Puliciphora venata Aldrich
Trans. Entom Soc. London, p. 436 (1896) (Phora). Brues. Trans. Amer. Entom. Soc., vol. 29, p. 382 (1903). (Pachyneurella)
Brues. Bull. Wisconsin Nat. Hist. Soc., vol. 12, p. 142 (1915) I cannot distinguish a series of females taken at Espia, Rio Bopi, Bolivia from the West Indian form. Dr. Mann's specimens were attracted to masses of old cheese that had been abandoned by the expedition. A number of others in my collection from Grenada, B. W. I. were similarly trapped in jars containing chicken bones to which I found them attracted in great numbers. THE PROBABLE OCCURRENCE OF PARTHENOGENE- SIS IN OCHTHIPHILA POLYSTIGMA.
A total of 68 living specimens of Ochthiphila polystigma Meigen (one of the Ochthiphilinse. a subfamily included among '
the Acalypterate Diptera) was examined between August 23 and September 30, 1922. All were females; and there is no possibility that the males were found but not recognized as belonging to t,his species, since during that period no other member of the genus was taken. With the exception of a single female belonging to an apparently undescribed genus, the only other members of the subfamily Ochthiphilinse taken belonged to the very different genus Leucopis, and here both sexes were found. Eleven of t,he 0. polystigma female? were dissected, and three more were fixed and sectioned. In none of these was any trace of sperm found. I was during this time making a com- parative study of the structure of the internal reproductive organs of the females of all the Acalypterae, and was thus in a position to know how and where to look for sperm. It is safe to Pachc 30:22-27 (1923). hup Ytpsycht einclub orgtlW30-022 html


19231 Probable Occurence of Parthenogenesis in Ochthiphila 23 say that none was present.
Yet several of these females con-
tained what appeared to be fully formed eggs-in fact in a number of cases there was an egg already in the uterus. Such females, evidently laying eggs but without sperm present, were found as early as August 23 and as late as the middle of September. At both times there were also found females with ovaries still small-these again being without sperm. It seems clear thus that the results are not due to the collecting having been done either at the beginning of a generation, before males had emerged or at the end of one, after the males had mated and died. In addition to the live females just discussed, I have examin- ed the pinned material in my own collection, in the collection of the American Museum of Natural History, in that of the United States National Museum, and in that of prof. J. M. Aldrich. All the specimens of 0. polystigma found in these collections were again females. The data thus obtained (including the live specimens examined) are summarized in Table I. Table I.
Distribution of Ochthiphila polystigma Meigen State or Province
New Hampshire
New Yorkl
New Jersey
~enns ylvania'
South Dakota
Number of females
Months in which
- Sept.
July- Aug .
1Two of the specimens from New York and all of those from Pennsylvania were taken by Dr. F. Schrader, and have not been seen by me. Dr. Schrader states that all were females.

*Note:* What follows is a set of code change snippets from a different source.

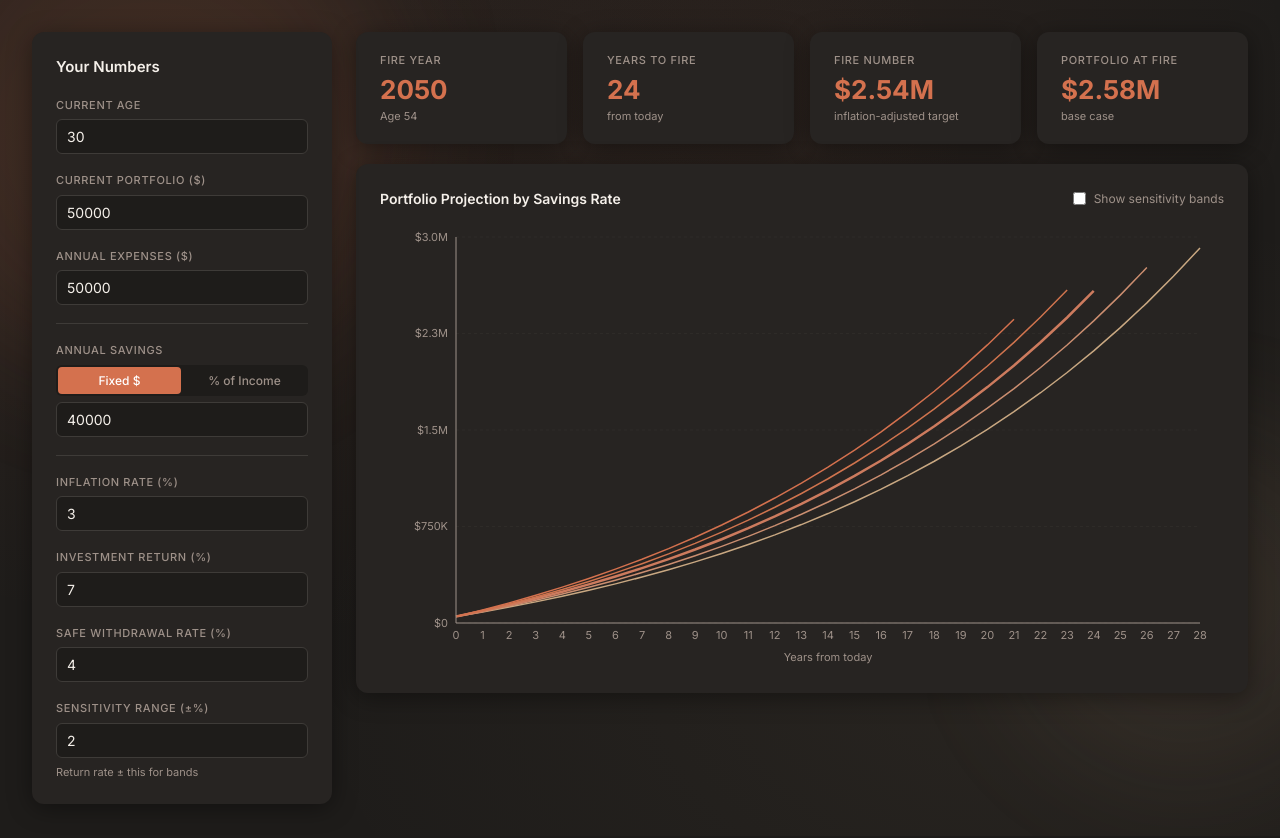
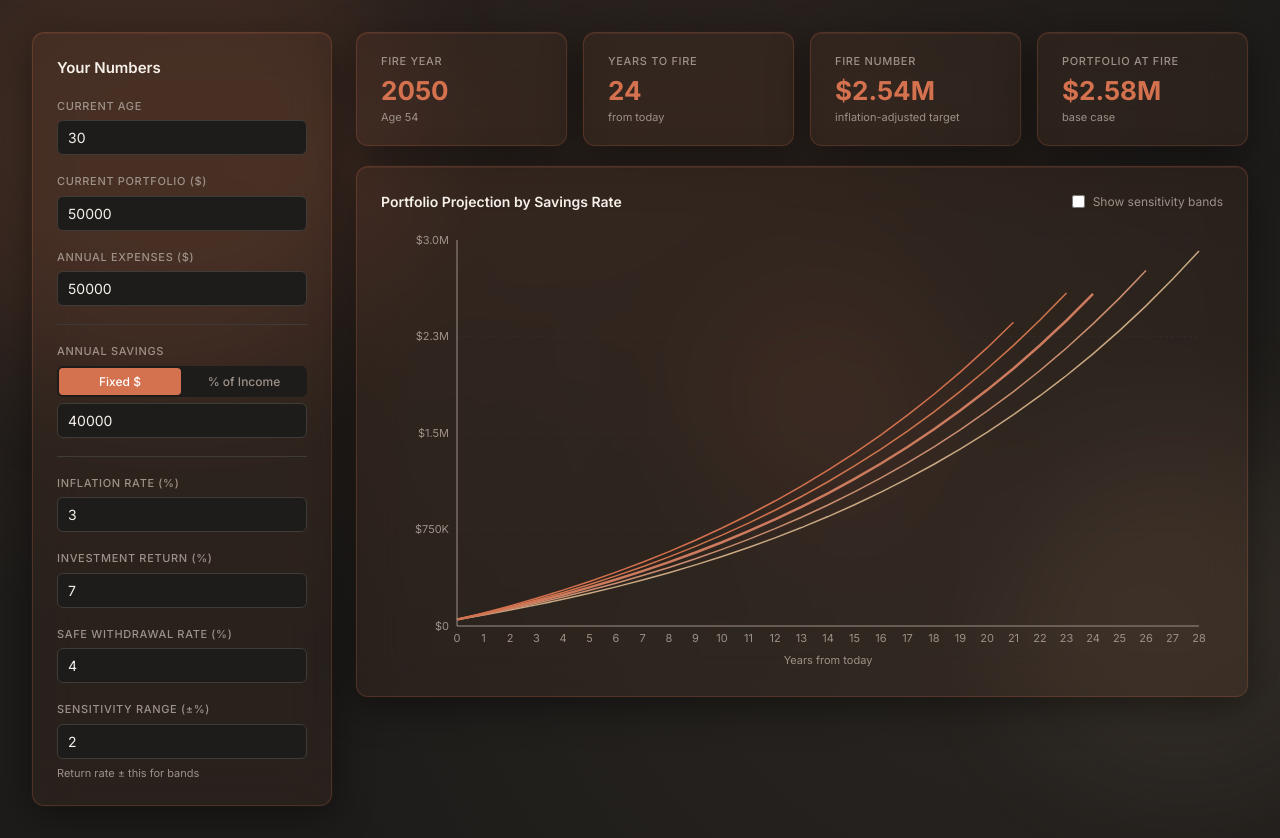
Before and after one commit to ac3909/fire-calculator, a React (Vite) app: page / in a window 1280 px wide. Built offline with nearby package versions, Linux system fonts and the light colour scheme.

Commit message:
feat: apply glassmorphism to all three cards

```diff
--- a/src/components/CombinedChart.css
+++ b/src/components/CombinedChart.css
@@ -1,7 +1,13 @@
 .chart-card {
-  background: var(--surface);
+  background: rgba(212, 113, 78, 0.06);
+  border: 1px solid rgba(212, 113, 78, 0.22);
+  box-shadow:
+    0 8px 40px rgba(0,0,0,0.45),
+    inset 0 1px 0 rgba(212,113,78,0.12),
+    0 0 0 1px rgba(212,113,78,0.04);
+  backdrop-filter: blur(20px);
+  -webkit-backdrop-filter: blur(20px);
   border-radius: var(--radius);
-  box-shadow: var(--shadow);
   padding: 24px;
 }
 
--- a/src/components/InputPanel.css
+++ b/src/components/InputPanel.css
@@ -1,7 +1,13 @@
 .input-panel {
-  background: var(--surface);
+  background: rgba(212, 113, 78, 0.06);
+  border: 1px solid rgba(212, 113, 78, 0.22);
+  box-shadow:
+    0 8px 40px rgba(0,0,0,0.45),
+    inset 0 1px 0 rgba(212,113,78,0.12),
+    0 0 0 1px rgba(212,113,78,0.04);
+  backdrop-filter: blur(20px);
+  -webkit-backdrop-filter: blur(20px);
   border-radius: var(--radius);
-  box-shadow: var(--shadow);
   padding: 24px;
   display: flex;
   flex-direction: column;
--- a/src/components/ResultsSummary.css
+++ b/src/components/ResultsSummary.css
@@ -5,9 +5,15 @@
 }
 
 .stat-card {
-  background: var(--surface);
+  background: rgba(212, 113, 78, 0.06);
+  border: 1px solid rgba(212, 113, 78, 0.22);
+  box-shadow:
+    0 8px 40px rgba(0,0,0,0.45),
+    inset 0 1px 0 rgba(212,113,78,0.12),
+    0 0 0 1px rgba(212,113,78,0.04);
+  backdrop-filter: blur(20px);
+  -webkit-backdrop-filter: blur(20px);
   border-radius: var(--radius);
-  box-shadow: var(--shadow);
   padding: 20px 24px;
 }
 
```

24 Psyche [~ebruar
In the collections of Prof. Aldrich and of the U. S. National Museum are specimens of four other species of Ochthiphila, identified by Coquillett and by Aldrich. These all include males,
as will appear from Table I1 (which also includes 6 European specimens from my own collection). In all four species the males have large conspicuous external claspers, and could not possibly be mistaken for females. This indicates that the failure to find males of 0. polystigma is not due to failure to recognize them as males.
Table I1 ^ Relative abundance of the sexes in Ochthiphila. Species
0. aridella Fallen
0. elegans Panzer 12 5
0. geniculata Zetterstedt 1 1
0. juncorum Fallen 5 9
A case very similar to the one just described occurs in Lon- choptera furcata Fallen. It was found by de Meijere (1906) that nearly all individuals of this species were females, and that these did not have sperm in their receptacles. In other Europ- ean species, such as L. lutea Panzer, both sexes occur in nearly equal numbers; and sperm is present in the receptacles. The extreme scarcity of males has been confirmed by Lundbeck (1916) for the European L. furcata, and by Aldrich (1918) for the American forms, which apparently belong to the same species. Aldrich was able to find only two American males of the genus (one from Ontario and one from Colorado), though he recorded 2652 females.
I have myself collected numerous American specimens of Lonchoptera, and have examined the material in the American Museum of Natural History. Table I11 shows the result of this study. The five males that appear in the table, and two of the California females as well, appear to belong to a distinct species; all the others (except perhaps the Colorado female) are almost certainly L. furcata. I have several times obtained eggs from females of this species, and these have hatched into larvse; but in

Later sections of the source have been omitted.